──────── DATA EXTRACTS ────────
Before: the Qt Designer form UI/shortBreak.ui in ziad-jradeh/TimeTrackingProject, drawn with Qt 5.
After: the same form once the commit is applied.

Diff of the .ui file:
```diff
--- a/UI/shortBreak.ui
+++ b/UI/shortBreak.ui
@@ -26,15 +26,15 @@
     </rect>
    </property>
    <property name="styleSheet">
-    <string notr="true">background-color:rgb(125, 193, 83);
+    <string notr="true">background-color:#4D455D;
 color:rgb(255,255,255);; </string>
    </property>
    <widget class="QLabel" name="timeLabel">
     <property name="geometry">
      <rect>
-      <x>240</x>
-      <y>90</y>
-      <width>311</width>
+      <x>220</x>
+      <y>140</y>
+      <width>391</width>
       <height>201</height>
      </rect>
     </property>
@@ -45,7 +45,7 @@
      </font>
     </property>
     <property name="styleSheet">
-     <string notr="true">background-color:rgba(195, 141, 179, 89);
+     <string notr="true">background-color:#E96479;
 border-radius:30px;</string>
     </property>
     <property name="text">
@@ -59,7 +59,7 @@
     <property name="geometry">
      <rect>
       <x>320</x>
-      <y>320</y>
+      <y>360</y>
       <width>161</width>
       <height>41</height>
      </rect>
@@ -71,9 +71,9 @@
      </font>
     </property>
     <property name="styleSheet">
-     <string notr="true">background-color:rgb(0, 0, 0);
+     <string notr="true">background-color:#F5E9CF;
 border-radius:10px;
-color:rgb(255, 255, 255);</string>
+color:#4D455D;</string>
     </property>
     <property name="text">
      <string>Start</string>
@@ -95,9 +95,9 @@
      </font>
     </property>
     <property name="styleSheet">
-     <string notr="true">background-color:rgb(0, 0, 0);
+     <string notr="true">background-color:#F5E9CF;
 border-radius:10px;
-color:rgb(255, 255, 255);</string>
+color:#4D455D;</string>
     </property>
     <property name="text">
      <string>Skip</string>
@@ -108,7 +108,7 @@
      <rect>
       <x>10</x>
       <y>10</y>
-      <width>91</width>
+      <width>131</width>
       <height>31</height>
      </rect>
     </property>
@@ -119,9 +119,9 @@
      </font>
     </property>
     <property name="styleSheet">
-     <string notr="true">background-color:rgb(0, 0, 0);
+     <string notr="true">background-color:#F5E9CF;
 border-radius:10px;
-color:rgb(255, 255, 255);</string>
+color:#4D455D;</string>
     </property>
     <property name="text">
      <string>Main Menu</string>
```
────────
#### [PROBLEM DETAILS]
For the string "form", tally the lines above that contain it and give only the figure.

#### [FINISHED EXERCISE]
2